A lot of what you see on social media is beautiful people with acne-free skin and glowy cheekbones. We all envy their entire existence as they get to walk around this earth never having to pop a pimple and get away with no dark spots.
Their secret, they say: just drink water. But you could be drinking gallons and gallons of water and still see no results. There's more to it than just that.
I've spent copious amounts of time on skincare Twitter to know that my own skincare routine was flawed. But I'm working on it, as should you.
Starting fresh with a brand new routines starts off with knowing what kind of skin you have. Do you have sensitive skin? Or maybe oily skin, dry skin, or a combination of all of these?
It's also best to treat your skin one problem at a time. Trying to find one product to magically fix all the tears and hyperpigmentation in one use is just not realistic. And not safe, either. Drinking water can help, but your skin is the last part of your body to absorb all of that hydration you're giving it.
I mentioned throwing away your exfoliating scrubs earlier. And I meant that.
Sure, the scrub may make your face look clean and clear, but the prolonged use of scrubs and the microbeads in them can cause micro-tears in the skin. Using these scrubs makes your skin sensitive and "post-inflammatory hyperpigmentation will come eventually with consistent usage" according to esthetician and makeup artist Tiara (@MakeupForWOC on all social media platforms).
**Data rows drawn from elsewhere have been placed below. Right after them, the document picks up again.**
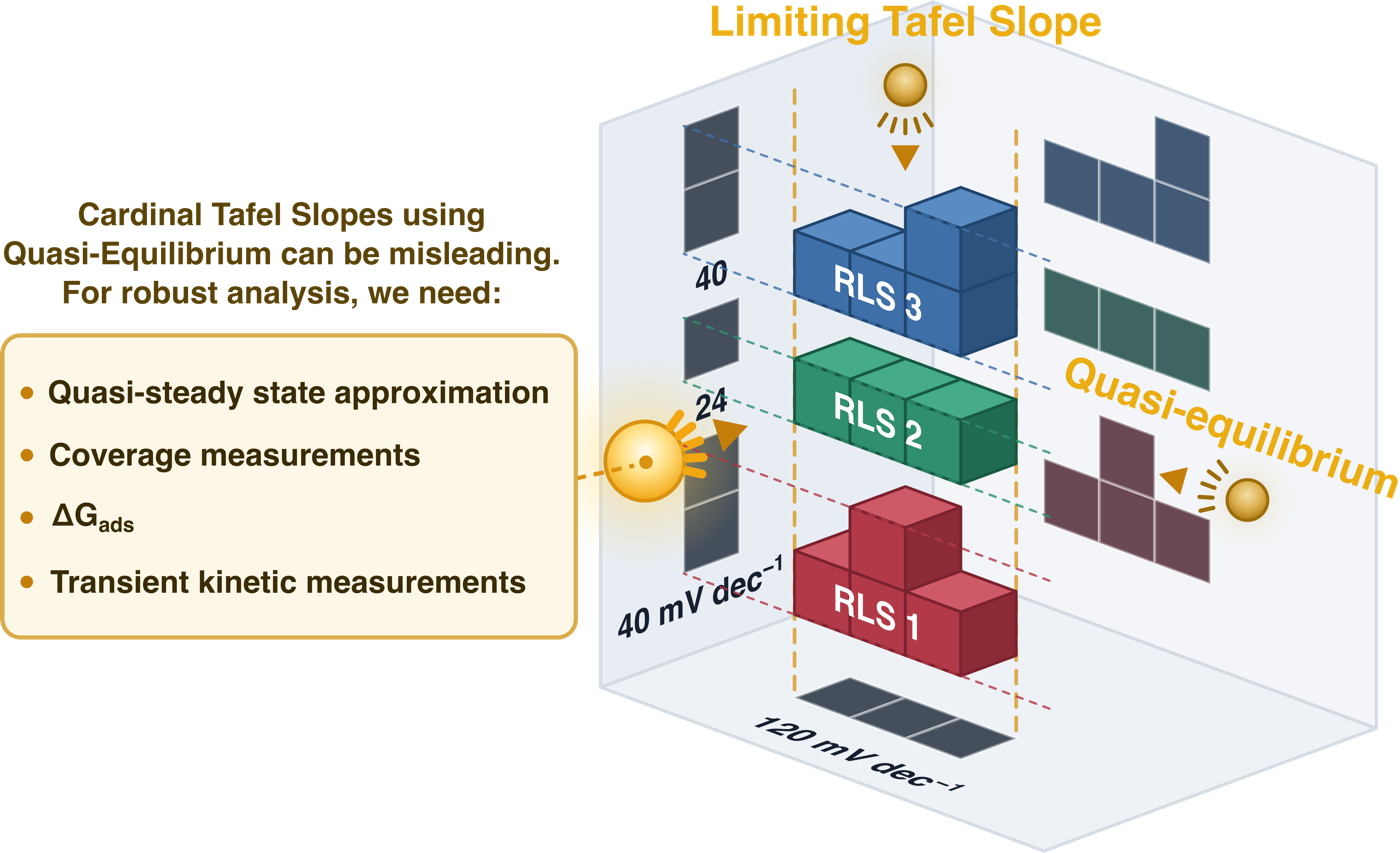
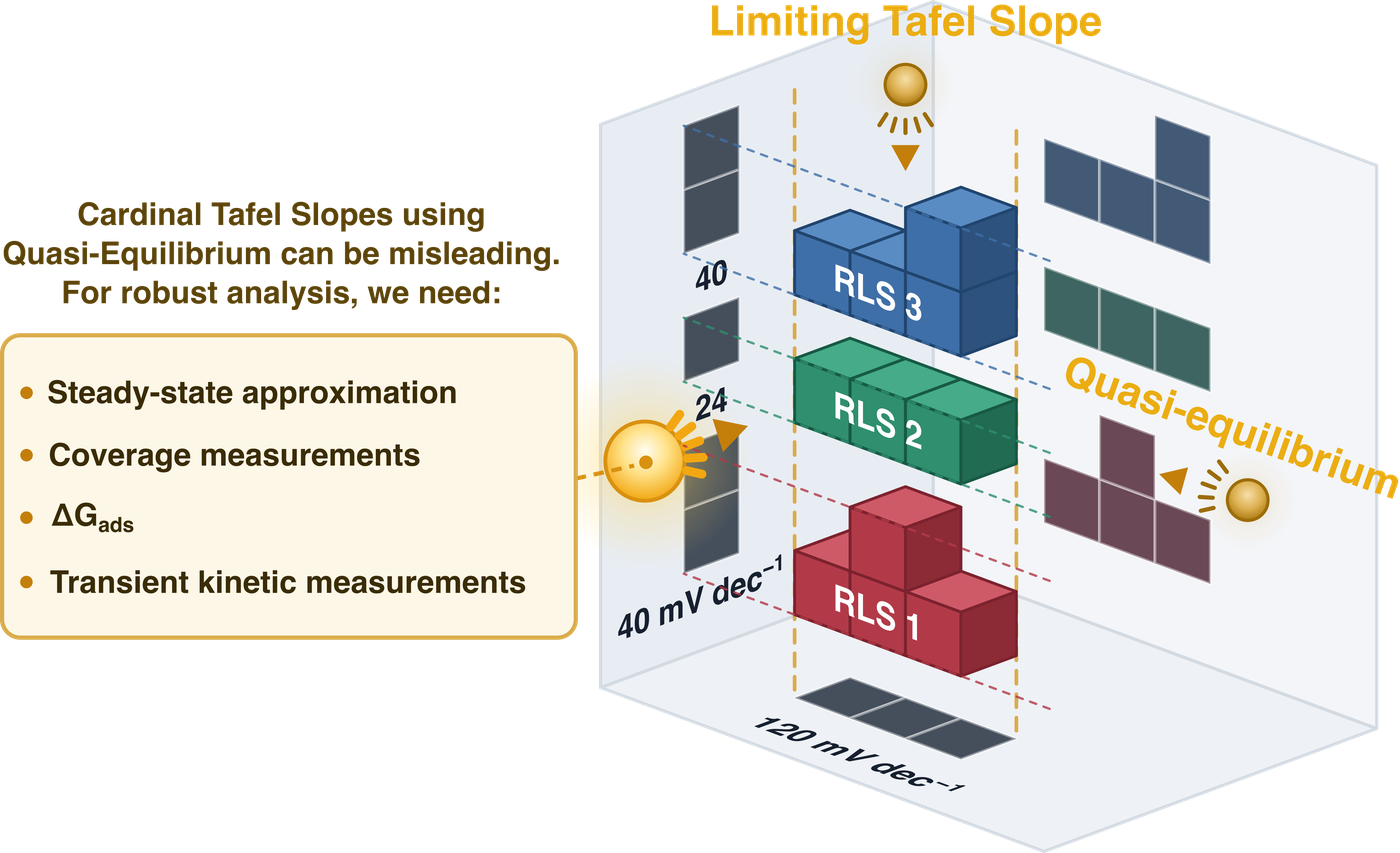
Use revised TOC graphic and Zenodo concept DOI (#2)
The TOC now says steady-state approximation (SSA). The README badge,
citation link and CITATION.cff point to the concept DOI
10.5281/zenodo.22183014, which always resolves to the latest release.

diff --git a/README.md b/README.md
@@ -1,6 +1,6 @@
 # Microkinetic simulation of multistep electrochemical reactions
 
-[![DOI](https://zenodo.org/badge/DOI/10.5281/zenodo.22183015.svg)](https://doi.org/10.5281/zenodo.22183015)
+[![DOI](https://zenodo.org/badge/DOI/10.5281/zenodo.22183014.svg)](https://doi.org/10.5281/zenodo.22183014)
 
 <img src="docs/toc.png" width="640" alt="Cardinal Tafel slopes from quasi-equilibrium can be misleading; robust analysis requires the steady-state approximation, coverage measurements, adsorption energies, and transient kinetic measurements.">
 
@@ -95,4 +95,4 @@ The default mechanism is acid HER (Volmer–Heyrovsky–Tafel).
 ## Citing
 
 See `CITATION.cff`, or cite the Zenodo archive:
-[10.5281/zenodo.22183015](https://doi.org/10.5281/zenodo.22183015).
+[10.5281/zenodo.22183014](https://doi.org/10.5281/zenodo.22183014).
Tiara does not recommend the use of physical scrubs when it comes to exfoliating. You're better off using a chemical peel that gently exfoliates the skin after consistent use. But make sure you do your research when it comes to chemical peels. Tiara also takes clients at her Connecticut spa in Stamford, which you should definitely book her if you're in the area!
Another key thing I'd like to highlight is the amount of time you're using to cleanse your face. Champion esthetician Nayamka Roberts-Smith, also known as @LABeautyologist, says "cleansing your face (with your fingers) for 60 seconds allows the ingredients in the cleanser to actually work. Most people wash their face for like 15 seconds max."
Using your fingers "softens the skin and dissolves sebum blockages better. Texture & overall evenness improves."
Skincare can be scary, and sometimes expensive too. But once you start fresh and do the proper research, your skin will thank you. And hopefully, you'll thank me, too.